Washington: A research team at the INRS Universite De Recherche has recently built the world’s fastest camera named T-CUP, which can capture 10 trillion frames per second (fps). This also means that it has the capability to freeze time and even light.
Setting the world record for real-time imaging speed, the camera can power a new generation of microscopes for biomedical, materials science, and other applications.
According to scientists from California Institute of Technology in the US, the advanced camera may offer insight into as-yet undetectable secrets of the interactions between light and matter.
The new T-CUP system was developed based on a femtosecond streak camera that also incorporates a data acquisition type used in applications such as tomography.
The camera represents a fundamental shift, making it possible to analyse interactions between light and matter at an unparalleled temporal resolution. The first time it was used, the ultra-fast camera broke new ground by capturing the temporal focusing of a single femtosecond laser pulse in real time. This process was recorded in 25 frames taken at an interval of 400 femtoseconds and detailed the light pulse’s shape, intensity, and angle of inclination.

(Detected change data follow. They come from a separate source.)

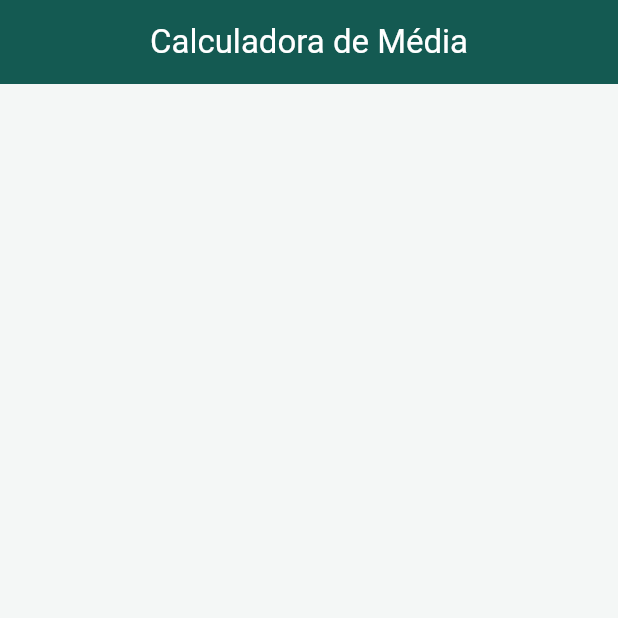
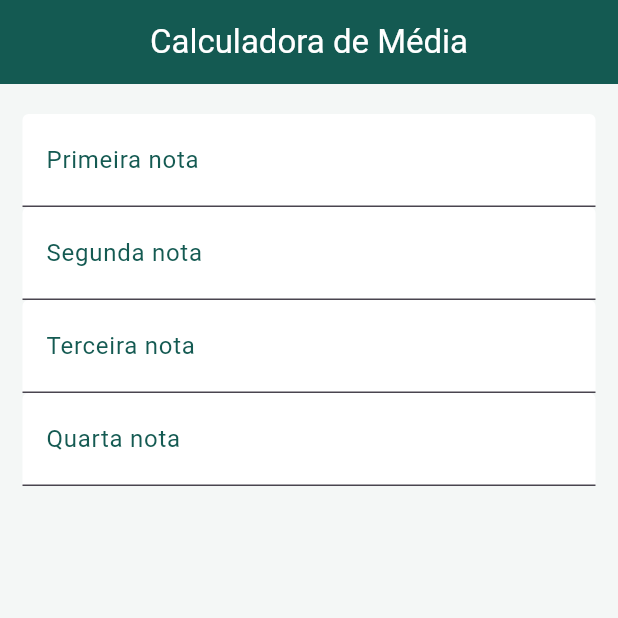
Before and after one commit to GabrieldCarmo/calculador-media, a Flutter app: the screen it shows after launch, on a phone screen of 412 x 824 dp, the top half of it. Run offline on Flutter 3.47's test engine with Material 3 defaults, Android fonts, the phone set to English and light mode, and no system bars.

Commit message:
3 - Adicionando os campos de notas

```diff
--- a/lib/main.dart
+++ b/lib/main.dart
@@ -16,6 +16,11 @@ class Home extends StatefulWidget {
 
 class _HomeState extends State<Home> {
 
+  TextEditingController nota1Controller = TextEditingController();
+  TextEditingController nota2Controller = TextEditingController();
+  TextEditingController nota3Controller = TextEditingController();
+  TextEditingController nota4Controller = TextEditingController();
+
   @override
   Widget build(BuildContext context) {
     return Scaffold(
@@ -31,7 +36,54 @@ class _HomeState extends State<Home> {
         child: Column(
           crossAxisAlignment: CrossAxisAlignment.stretch,
           children: <Widget>[
-
+            TextField(
+              keyboardType: TextInputType.numberWithOptions(decimal: true),
+              decoration: InputDecoration(
+                labelText: "Primeira nota",
+                labelStyle: TextStyle(color: Color(0xFF145A52)),
+                filled: true,
+                fillColor: Colors.white,
+              ),
+              textAlign: TextAlign.center,
+              style: TextStyle(color: Color(0xFF263B38), fontSize: 20.0),
+              controller: nota1Controller,
+            ),
+            TextField(
+              keyboardType: TextInputType.numberWithOptions(decimal: true),
+              decoration: InputDecoration(
+                labelText: "Segunda nota",
+                labelStyle: TextStyle(color: Color(0xFF145A52)),
+                filled: true,
+                fillColor: Colors.white,
+              ),
+              textAlign: TextAlign.center,
+              style: TextStyle(color: Color(0xFF263B38), fontSize: 20.0),
+              controller: nota2Controller,
+            ),
+            TextField(
+              keyboardType: TextInputType.numberWithOptions(decimal: true),
+              decoration: InputDecoration(
+                labelText: "Terceira nota",
+                labelStyle: TextStyle(color: Color(0xFF145A52)),
+                filled: true,
+                fillColor: Colors.white,
+              ),
+              textAlign: TextAlign.center,
+              style: TextStyle(color: Color(0xFF263B38), fontSize: 20.0),
+              controller: nota3Controller,
+            ),
+            TextField(
+              keyboardType: TextInputType.numberWithOptions(decimal: true),
+              decoration: InputDecoration(
+                labelText: "Quarta nota",
+                labelStyle: TextStyle(color: Color(0xFF145A52)),
+                filled: true,
+                fillColor: Colors.white,
+              ),
+              textAlign: TextAlign.center,
+              style: TextStyle(color: Color(0xFF263B38), fontSize: 20.0),
+              controller: nota4Controller,
+            ),
           ],
         ),
       ),
```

Last year, the record belonged to a Swedish team with a five-trillion-fps camera, which was itself an improvement of an earlier 4.4-trillion fps system. The new camera casually doubles the previous record-holder, which could make it easier to peer at the nanoscale world with greater “temporal” resolution.